“It’s important for leaders … to set an example – by taking regular holidays, planning meetings at appropriate times and being open about their commitments and interests outside of work”
Dr Kate Howell is currently a Research Fellow at the ARC Centre of Excellence in Plant Energy Biology at The University of Western Australia (UWA) and the Higher Degree Research Education Coordinator for the Fremantle and Broome campuses at The University of Notre Dame Australia.
Kate graduated with First Class Honours in Biochemistry and Molecular Biology from UWA in 2000. After backpacking through Central America she returned to UWA to start a PhD to investigate the molecular processes occurring in germinating rice seeds, which she completed in 2005, the same year she married her husband – a chef and windsurfer from Germany. She stayed on at UWA as a Research Associate until 2007 and, after a 5 month driving holiday around Australia, moved to Potsdam to undertake research at the Max Planck Institute for Molecular Plant Physiology. She returned to UWA in 2010 and commenced at The University of Notre Dame Australia in 2015. She is a former recipient of an Alexander von Humboldt Foundation Research Fellowship (2008-2009) and one of the inaugural Australian Research Council Discovery Early Career Researcher Awards (2012-2015).
As well as a love of travel, one of Kate’s favourite past-times is long distance open water swimming. She’s completed the Rottnest Channel Swim (19.7 km) 3 times as a solo swimmer and was the 3rd female in an intercontinental swim from Europe to Asia (the Hellespont). She believes long distance open water swimming has many parallels with being a scientist. You need to train and work hard; you require strength, endurance and resilience; it takes individual effort but is easier and more enjoyable with a good support team and the camaraderie of others facing the same challenges; finally achieving a goal can leave you on an adrenalin-fuelled high; and you have to be a little bit crazy to dive in!
Who and/or what inspires you to achieve?
My father. When my mother got a great job offer in Australia he retired early and became a stay-at-home dad to look after my sister and I, so my mother could focus on her career. He brought us up to believe we could do or be anything, and also instilled in us the importance of making a contribution to society. He passed away last year but I know he will continue to influence and inspire me.
What do you think is the most important character trait in a successful scientist?
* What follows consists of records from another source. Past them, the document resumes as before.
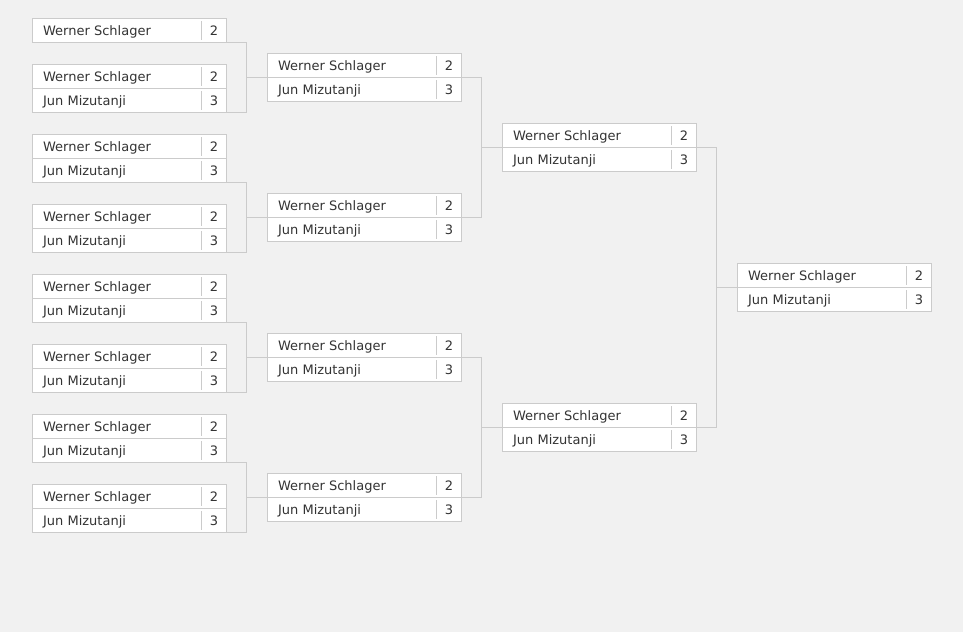
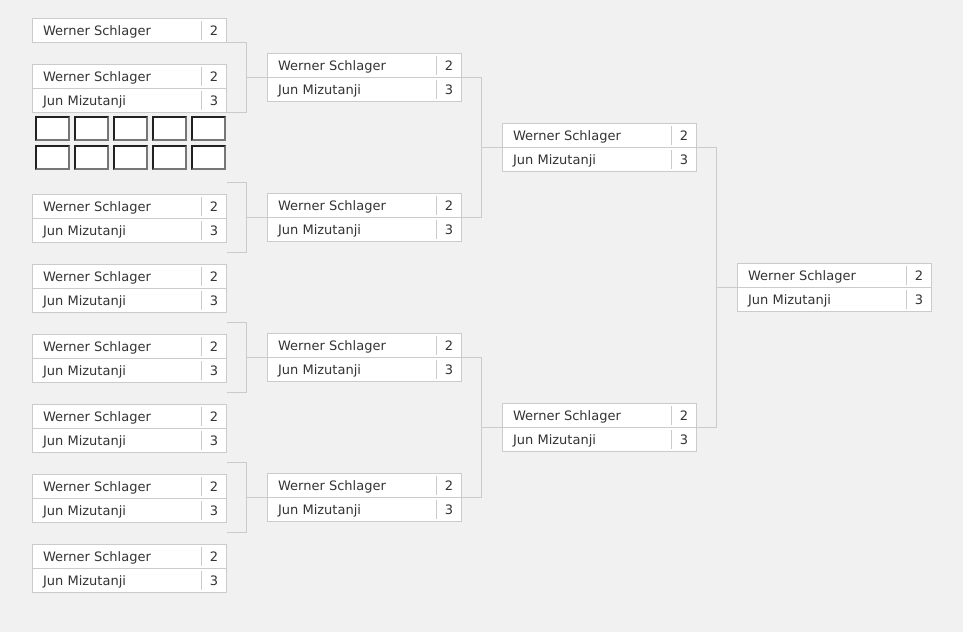
Before and after one commit to GamiStudio/bracket-creator, a plain HTML site: page index1.html in a window 1280 px wide. Shown: the whole page, without its empty margins (158-1121 px from the left). Drawn offline with Linux system fonts and the light colour scheme.

Commit message:
Making input for results

```diff
--- a/index1.html
+++ b/index1.html
@@ -34,6 +34,24 @@
               <div class="player two">
                 <span class="name">Jun Mizutanji</span>
                 <span class="score">3</span>
+              </div>
+              <div class="set-results">
+                <table>
+                  <tr>
+                    <td tab-index='0'><input type="number" max="11" min="0"></td>
+                    <td tab-index='1'><input type="number" max="11" min="0"></td>
+                    <td tab-index='2'><input type="number" max="11" min="0"></td>
+                    <td tab-index='3'><input type="number" max="11" min="0"></td>
+                    <td tab-index='4'><input type="number" max="11" min="0"></td>
+                  </tr>
+                  <tr>
+                    <td tab-index='0'><input type="number" max="11" min="0"></td>
+                    <td tab-index='1'><input type="number" max="11" min="0"></td>
+                    <td tab-index='2'><input type="number" max="11" min="0"></td>
+                    <td tab-index='3'><input type="number" max="11" min="0"></td>
+                    <td tab-index='4'><input type="number" max="11" min="0"></td>
+                  </tr>
+                </table>
               </div>
             </div>
           </div>
--- a/style.scss
+++ b/style.scss
@@ -219,6 +219,15 @@ body {
           text-align: center;
         }
       }
+
+      .set-results {
+        input[type="number"] {
+          -webkit-appearance: none;
+          box-shadow: none !important;
+          width: 35px;
+          height: 25px;
+        }
+      }
     }
   }
 }
```
Also changed, not shown: style.css.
This depends somewhat on your definition of success – I think inherent curiosity and the motivation to make a difference in the world is important. But as you progress in your career it becomes increasingly important to have good interpersonal skills to manage and motivate teams to work well together.
What do you believe are the greatest attributes of a successful leader?
To me, a successful leader is someone who is self-aware and authentic, they value diversity and they inspire and motivate people through positivity, enthusiasm and exemplary behaviour, rather than through fear. And while they may not necessarily be in a formal leadership position, others still “follow” them.
How do we keep more women engaged in scientific careers? How do we retain women?
Role models are crucial, including ensuring gender balance on panels and of speakers at seminar series and conferences. Cultural change in the workplace is needed that acknowledges, accommodates for and values caring/family responsibilities, diverse/non-linear career paths and the “invisible” work that women often do.
How can we change the scientific work culture to improve work/life balance?
Changing the workaholic culture could have a big impact on retaining female scientists. It’s important for leaders (both male and female) to set an example – by taking regular holidays, planning meetings at appropriate times and being open about their commitments and interests outside of work.
Follow Kate on Twitter: @DrKateHowell